The central proposition of this thesis is that there are key benefits to examining leadership perceptions as an attitude towards the leader. In particular, it is argued that doing so can provide an enhanced understanding of leadership perceptions and therefore advance theory in this area. To provide empirical support for this theoretcial integration, the current research focused on one of the most popular leadership theories, leader-member exchange (LMX), and demonstrated how the concept of attitude strength could advance understanding of how and when LMX influenced employee job performance. Although the measurement of LMX requires employees to provide a cognitive evaluation of their relationship with their leader, previous research has, to date, not considered this evaluation to be an attitude. This thesis provides a justification for doing so and develops two novel constructs: LMX importance and LMX ambivalence. Both of these variables are argued to represent previously unconsidered facets of the LMX relationship, which, according to attitude theory, provide a more multifaceted understanding of leadership perceptions than previously envisaged. Such an understanding can provide a more detailed understanding of how such perceptions influence outcomes. Two studies provided an empirical test of the above reasoning. Study 1, a longitudinal field study, demonstrated initial support for many of the hypotheses. LMX amivalence was shown to lead to poorer task performance and organisational citizenship behaviour, mediated by the experience of negative affect. Evidence was also found for the moderating effect of LMX importance, although felt obligations was not found to mediate this moderated effect. While Study 1 used project groups as its participants, Study 2 provided a first test of the construct in an organisational setting; with three companies proving data. Again, strong support was found for the negative effects of LMX ambivalence on employee outcomes, with evidence also found for the role of perceived organisational support in mitigating these negative effects. Support was also found for the moderated mediation hypothesis related to LMX importance, although this was only found in the largest organisation sample. Some of the main theoretical and methodological implications of viewing leadership perceptions as attitudes to the wider leadership area were discussed. The cross-fertilisation of research from the attitudes literature to understanding leadership perceptions provides new insights into leadership processes and potential avenues for further research.
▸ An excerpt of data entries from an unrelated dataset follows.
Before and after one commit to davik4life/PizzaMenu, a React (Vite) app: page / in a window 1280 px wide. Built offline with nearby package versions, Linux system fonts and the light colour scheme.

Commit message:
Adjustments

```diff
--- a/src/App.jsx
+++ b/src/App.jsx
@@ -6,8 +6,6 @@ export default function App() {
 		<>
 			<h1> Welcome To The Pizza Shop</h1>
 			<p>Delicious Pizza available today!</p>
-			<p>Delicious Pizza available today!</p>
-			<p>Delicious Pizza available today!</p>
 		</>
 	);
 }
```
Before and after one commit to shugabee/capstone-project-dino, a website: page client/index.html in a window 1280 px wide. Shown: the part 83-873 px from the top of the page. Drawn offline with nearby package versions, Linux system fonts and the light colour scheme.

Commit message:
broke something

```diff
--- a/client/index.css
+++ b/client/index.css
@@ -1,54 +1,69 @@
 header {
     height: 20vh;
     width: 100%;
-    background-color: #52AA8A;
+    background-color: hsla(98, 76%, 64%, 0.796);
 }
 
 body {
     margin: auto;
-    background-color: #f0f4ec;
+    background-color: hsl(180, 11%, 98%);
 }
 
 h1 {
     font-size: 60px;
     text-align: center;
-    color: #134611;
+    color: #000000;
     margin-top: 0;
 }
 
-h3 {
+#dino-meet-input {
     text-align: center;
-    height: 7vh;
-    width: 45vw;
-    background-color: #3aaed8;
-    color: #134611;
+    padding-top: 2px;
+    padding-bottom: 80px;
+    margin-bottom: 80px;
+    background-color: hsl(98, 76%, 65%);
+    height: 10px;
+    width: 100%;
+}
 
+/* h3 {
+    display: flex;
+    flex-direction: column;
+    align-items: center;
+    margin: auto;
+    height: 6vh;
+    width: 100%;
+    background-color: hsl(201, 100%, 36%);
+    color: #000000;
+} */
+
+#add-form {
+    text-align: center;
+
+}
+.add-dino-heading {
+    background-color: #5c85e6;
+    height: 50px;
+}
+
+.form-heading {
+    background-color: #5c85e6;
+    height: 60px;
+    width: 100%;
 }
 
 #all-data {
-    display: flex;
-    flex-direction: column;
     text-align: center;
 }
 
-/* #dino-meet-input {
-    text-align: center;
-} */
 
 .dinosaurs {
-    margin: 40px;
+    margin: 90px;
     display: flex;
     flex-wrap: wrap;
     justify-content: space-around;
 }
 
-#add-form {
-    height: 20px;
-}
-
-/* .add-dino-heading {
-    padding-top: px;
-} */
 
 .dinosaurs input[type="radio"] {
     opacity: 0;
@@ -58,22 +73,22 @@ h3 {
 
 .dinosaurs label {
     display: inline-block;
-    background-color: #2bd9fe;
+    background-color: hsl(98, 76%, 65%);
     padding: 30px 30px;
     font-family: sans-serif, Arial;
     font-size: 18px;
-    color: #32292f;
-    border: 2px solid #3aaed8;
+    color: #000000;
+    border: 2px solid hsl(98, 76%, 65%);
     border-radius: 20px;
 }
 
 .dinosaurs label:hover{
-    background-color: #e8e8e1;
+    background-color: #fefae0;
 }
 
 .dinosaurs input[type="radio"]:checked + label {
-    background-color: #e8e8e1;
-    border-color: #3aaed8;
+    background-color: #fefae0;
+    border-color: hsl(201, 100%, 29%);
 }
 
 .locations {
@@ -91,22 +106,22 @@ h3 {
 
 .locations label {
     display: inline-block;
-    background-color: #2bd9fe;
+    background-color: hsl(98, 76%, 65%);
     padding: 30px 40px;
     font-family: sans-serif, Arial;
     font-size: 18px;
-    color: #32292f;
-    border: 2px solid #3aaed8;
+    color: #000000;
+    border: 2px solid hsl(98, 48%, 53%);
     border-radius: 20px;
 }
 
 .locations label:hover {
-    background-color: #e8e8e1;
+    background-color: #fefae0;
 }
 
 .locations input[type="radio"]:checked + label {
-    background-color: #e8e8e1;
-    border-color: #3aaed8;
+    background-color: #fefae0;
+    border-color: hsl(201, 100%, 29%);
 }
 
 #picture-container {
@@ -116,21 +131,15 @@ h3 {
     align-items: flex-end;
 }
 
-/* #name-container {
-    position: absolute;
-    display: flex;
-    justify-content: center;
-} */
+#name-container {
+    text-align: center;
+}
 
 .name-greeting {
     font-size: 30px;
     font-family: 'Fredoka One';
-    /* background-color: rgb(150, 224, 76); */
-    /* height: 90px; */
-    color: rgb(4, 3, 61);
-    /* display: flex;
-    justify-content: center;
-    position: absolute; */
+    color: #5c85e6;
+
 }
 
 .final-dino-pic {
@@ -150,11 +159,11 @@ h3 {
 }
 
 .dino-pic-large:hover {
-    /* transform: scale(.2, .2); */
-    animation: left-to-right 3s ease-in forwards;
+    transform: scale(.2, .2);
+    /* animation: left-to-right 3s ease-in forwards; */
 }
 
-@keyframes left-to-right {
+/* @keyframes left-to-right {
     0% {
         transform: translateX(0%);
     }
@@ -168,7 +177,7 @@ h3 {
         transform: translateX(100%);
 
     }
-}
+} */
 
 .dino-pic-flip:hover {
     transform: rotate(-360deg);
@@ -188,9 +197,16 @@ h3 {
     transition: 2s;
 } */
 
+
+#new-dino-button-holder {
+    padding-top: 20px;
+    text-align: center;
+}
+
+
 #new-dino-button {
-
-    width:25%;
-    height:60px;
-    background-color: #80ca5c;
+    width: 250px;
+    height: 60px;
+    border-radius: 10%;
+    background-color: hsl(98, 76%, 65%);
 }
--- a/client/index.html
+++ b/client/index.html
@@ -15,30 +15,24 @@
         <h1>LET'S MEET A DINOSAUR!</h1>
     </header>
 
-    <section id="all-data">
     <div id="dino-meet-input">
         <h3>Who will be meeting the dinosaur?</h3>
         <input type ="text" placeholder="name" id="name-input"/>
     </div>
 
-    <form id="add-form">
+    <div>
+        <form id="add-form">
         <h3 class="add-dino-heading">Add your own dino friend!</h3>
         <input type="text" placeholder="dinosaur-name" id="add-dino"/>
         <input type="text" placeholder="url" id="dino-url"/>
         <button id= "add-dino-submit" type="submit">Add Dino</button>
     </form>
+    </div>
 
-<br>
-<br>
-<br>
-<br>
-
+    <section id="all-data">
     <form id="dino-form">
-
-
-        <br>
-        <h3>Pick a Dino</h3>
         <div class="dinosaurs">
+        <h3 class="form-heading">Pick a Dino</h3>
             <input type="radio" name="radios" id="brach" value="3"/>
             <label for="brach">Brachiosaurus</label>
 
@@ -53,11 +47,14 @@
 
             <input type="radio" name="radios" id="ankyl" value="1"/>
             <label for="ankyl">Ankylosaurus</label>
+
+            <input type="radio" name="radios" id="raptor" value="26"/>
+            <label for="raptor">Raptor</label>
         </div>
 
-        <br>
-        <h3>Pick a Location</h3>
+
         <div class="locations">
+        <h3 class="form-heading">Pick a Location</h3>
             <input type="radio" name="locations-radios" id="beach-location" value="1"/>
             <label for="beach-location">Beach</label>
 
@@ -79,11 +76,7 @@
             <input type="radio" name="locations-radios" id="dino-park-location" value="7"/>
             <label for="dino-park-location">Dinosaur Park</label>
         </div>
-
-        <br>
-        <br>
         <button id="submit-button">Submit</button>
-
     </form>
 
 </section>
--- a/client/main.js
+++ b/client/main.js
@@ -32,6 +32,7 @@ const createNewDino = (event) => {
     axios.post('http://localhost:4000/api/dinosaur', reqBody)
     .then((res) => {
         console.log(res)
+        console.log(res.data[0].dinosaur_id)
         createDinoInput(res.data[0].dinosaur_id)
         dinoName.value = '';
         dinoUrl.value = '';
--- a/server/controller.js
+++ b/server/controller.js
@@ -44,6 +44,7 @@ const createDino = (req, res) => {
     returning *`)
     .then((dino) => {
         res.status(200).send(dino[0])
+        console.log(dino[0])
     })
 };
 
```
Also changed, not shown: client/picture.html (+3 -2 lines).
|Date of Award||23 Feb 2016|
|Supervisor||Geoffrey M Thomas (Supervisor)|
- Leader-Member Exchange (LMX)
- Attitude Strength